GUIDELINES that could help GPs and health workers recognise potential signs of domestic violence and abuse could help save lives of women and children in Birmingham.
Birmingham and Solihull Mental Health NHS Foundation Trust’s safeguarding team regularly see women at risk of violence or cruelty in their own homes, with mental health issues – which may be linked to drink or drug problems, often developed as a coping strategy.
More than 30,000 children in Birmingham either experience or witness domestic violence, and their lives – and their mothers’ - could be saved if frontline health workers raised the issue with patients they believe are at risk.
The guidelines were launched on International Women’s Day (Monday, March 8), and aim to give health professionals confidence to question women who may be at risk.
Liz Mayne, the national lead on establishing routine enquiry of abuse in mental health, said: “This is an excellent example of multi-agency working to address and reduce the incidence of domestic violence and related problems.”
The health trust’s domestic violence spokeswoman Lynne Johnson added: “This is never an easy subject to bring up but we know there is a link between domestic violence, mental health and drug/alcohol problems. To acknowledge this will ensure patients follow appropriate care pathways and interventions, with a collaborative approach across all relevant agencies. It’s clear many develop addictions through substances they use to cope, but if healthcare professionals had the confidence to ask about potential abuse at assessment, lives could be saved.”

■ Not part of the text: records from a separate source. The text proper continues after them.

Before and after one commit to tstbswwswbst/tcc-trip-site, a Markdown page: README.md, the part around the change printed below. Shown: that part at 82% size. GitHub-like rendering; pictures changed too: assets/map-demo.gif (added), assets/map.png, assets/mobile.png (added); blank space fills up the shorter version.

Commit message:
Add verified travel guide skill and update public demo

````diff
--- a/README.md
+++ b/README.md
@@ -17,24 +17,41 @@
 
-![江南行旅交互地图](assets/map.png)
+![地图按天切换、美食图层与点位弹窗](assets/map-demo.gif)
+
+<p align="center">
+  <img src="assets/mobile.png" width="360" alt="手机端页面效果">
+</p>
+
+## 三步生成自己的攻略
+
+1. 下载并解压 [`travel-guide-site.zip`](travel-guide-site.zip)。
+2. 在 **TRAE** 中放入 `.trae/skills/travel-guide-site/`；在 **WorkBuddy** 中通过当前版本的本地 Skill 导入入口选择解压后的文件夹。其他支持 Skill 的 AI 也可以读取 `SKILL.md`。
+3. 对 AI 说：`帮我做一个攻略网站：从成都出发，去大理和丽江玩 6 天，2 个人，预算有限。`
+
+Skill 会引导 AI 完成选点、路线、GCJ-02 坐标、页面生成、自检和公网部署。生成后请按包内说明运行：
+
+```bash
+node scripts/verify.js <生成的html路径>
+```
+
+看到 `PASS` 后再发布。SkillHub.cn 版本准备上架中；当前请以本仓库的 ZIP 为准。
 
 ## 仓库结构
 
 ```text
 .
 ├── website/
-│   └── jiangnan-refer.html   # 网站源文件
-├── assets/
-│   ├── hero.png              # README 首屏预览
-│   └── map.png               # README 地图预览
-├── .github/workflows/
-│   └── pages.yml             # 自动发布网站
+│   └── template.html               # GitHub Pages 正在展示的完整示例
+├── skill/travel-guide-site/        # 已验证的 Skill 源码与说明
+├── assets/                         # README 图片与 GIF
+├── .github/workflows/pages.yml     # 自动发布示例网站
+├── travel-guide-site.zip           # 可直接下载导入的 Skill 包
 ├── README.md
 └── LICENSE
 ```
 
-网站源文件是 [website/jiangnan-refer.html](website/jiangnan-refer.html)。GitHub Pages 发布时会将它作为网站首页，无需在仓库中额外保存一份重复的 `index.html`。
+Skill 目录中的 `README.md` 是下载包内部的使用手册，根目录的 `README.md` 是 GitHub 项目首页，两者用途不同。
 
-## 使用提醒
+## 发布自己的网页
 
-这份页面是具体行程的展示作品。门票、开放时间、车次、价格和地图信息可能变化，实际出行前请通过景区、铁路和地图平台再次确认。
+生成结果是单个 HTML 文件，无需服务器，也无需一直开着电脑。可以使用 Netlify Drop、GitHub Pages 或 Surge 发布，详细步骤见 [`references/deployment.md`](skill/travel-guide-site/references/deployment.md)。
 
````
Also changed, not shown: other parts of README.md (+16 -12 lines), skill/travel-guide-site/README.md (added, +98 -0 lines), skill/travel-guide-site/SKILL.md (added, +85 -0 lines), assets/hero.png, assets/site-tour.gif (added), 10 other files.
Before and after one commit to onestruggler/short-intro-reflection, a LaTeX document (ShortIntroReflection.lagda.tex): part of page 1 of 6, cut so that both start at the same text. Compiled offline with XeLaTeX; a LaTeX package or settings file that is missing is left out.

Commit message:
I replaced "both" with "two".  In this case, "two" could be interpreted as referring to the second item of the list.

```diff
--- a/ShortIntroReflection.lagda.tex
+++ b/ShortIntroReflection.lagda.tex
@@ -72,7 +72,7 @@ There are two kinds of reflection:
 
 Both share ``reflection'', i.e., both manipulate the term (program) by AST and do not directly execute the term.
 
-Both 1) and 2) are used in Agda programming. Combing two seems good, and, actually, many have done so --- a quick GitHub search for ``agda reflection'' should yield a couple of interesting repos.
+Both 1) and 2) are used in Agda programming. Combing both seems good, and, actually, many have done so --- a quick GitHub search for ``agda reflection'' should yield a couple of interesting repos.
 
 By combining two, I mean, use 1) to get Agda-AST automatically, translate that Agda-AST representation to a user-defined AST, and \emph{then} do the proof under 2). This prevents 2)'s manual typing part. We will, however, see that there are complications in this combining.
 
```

Women who experience domestic violence are 15 times more likely to use alcohol and nine times more likely to turn to drugs, than women with no history of abuse . They also face a significantly higher risk of anxiety, depression, self-harm and suicide.